Kumail Nanjiani has parlayed his success as a stand-up comic into an acting career, notably on Silicon Valley. Now he and his wife Emily have written a movie that was the runaway hit at this year’s Sundance Film Festival, The Big Sick. Everybody knows (and loves) Ray Romano, who plays the father of Kumail’s girlfriend. Leonard and Jessie ask the two comedians to compare their experiences in the standup world and learn how they made the transition to acting…but it’s clear that being funny comes naturally to both of them.
Director Miguel Arteta (Chuck and Buck, Cedar Rapids) and writer-actor Mike White (School of Rock, The Good Girl) are longtime friends and collaborators with many experiences to share—and a new film opening in theaters starring Salma Hayek, Beatriz at Dinner. Leonard and Jessie hear what they have to say about working with everyone from Jennifer Aniston to Martin Scorsese in this entertaining conversation.

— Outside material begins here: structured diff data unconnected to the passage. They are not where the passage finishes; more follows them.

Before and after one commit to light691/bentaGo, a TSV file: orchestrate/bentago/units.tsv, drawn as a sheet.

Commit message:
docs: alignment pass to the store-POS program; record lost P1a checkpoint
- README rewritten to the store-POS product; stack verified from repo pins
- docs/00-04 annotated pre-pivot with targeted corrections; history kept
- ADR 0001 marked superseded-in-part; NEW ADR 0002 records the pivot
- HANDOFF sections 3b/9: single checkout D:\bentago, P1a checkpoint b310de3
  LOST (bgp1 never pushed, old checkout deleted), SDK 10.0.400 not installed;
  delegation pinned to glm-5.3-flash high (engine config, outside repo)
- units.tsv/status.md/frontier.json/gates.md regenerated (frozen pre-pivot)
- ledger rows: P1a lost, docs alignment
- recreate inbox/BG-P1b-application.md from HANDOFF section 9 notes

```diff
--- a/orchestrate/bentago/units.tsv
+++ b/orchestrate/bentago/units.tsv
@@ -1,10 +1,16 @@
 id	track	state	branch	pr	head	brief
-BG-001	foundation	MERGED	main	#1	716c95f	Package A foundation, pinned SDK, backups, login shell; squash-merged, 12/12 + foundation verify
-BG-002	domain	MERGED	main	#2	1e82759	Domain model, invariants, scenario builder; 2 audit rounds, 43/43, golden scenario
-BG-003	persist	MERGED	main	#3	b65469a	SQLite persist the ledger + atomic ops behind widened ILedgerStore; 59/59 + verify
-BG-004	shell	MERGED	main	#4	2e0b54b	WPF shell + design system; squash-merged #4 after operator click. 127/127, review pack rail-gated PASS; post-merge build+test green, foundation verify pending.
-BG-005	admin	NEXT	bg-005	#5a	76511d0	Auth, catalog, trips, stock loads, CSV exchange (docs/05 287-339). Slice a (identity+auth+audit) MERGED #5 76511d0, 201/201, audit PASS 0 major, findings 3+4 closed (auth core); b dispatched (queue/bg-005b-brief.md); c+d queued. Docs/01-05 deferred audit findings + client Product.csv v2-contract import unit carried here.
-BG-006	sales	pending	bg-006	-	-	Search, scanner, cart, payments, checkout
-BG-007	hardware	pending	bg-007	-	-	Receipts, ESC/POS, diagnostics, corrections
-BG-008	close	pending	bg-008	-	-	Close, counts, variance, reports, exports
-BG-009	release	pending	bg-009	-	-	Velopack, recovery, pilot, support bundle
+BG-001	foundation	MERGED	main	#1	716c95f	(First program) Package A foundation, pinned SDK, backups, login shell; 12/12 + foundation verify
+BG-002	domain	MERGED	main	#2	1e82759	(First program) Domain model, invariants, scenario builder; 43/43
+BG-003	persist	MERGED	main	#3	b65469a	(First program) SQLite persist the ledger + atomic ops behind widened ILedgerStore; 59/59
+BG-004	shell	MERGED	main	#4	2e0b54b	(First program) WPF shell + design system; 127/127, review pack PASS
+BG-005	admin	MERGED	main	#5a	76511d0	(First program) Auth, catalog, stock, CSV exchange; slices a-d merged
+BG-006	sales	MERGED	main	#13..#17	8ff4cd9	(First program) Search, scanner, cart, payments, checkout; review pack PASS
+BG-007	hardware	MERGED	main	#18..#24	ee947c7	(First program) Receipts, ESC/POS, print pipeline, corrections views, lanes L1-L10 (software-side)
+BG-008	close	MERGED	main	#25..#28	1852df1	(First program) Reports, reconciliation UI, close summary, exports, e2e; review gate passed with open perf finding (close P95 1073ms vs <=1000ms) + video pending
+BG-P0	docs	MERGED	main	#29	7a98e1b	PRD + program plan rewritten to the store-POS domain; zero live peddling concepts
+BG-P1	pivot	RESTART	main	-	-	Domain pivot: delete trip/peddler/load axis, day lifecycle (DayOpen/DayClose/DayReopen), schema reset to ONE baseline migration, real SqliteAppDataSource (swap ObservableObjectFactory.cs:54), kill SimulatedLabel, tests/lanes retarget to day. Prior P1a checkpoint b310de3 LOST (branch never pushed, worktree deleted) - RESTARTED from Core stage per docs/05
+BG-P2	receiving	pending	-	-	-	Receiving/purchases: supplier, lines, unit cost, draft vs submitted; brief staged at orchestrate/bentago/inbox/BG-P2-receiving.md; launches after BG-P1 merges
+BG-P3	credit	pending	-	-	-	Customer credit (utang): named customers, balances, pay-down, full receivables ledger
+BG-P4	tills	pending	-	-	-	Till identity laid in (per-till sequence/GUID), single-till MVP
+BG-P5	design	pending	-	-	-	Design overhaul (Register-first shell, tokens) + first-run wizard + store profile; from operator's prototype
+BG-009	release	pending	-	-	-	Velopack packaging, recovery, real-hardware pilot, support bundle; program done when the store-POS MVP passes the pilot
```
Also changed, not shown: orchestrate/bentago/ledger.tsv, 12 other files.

Nick Kroll is on a roll: the hit Broadway show he performed with John Mulaney, Oh, Hello, is coming to Netflix. Kroll Show helped build his reputation as a chameleon-like sketch comedian. He’s provided animated voices for such movies as Sing, Sausage Party, and Captain Underpants: The First Epic Movie… and made his big-screen dramatic debut in Loving. Somehow he found time to chat with Leonard and Jessie about his multifaceted career—and his comedy heroes.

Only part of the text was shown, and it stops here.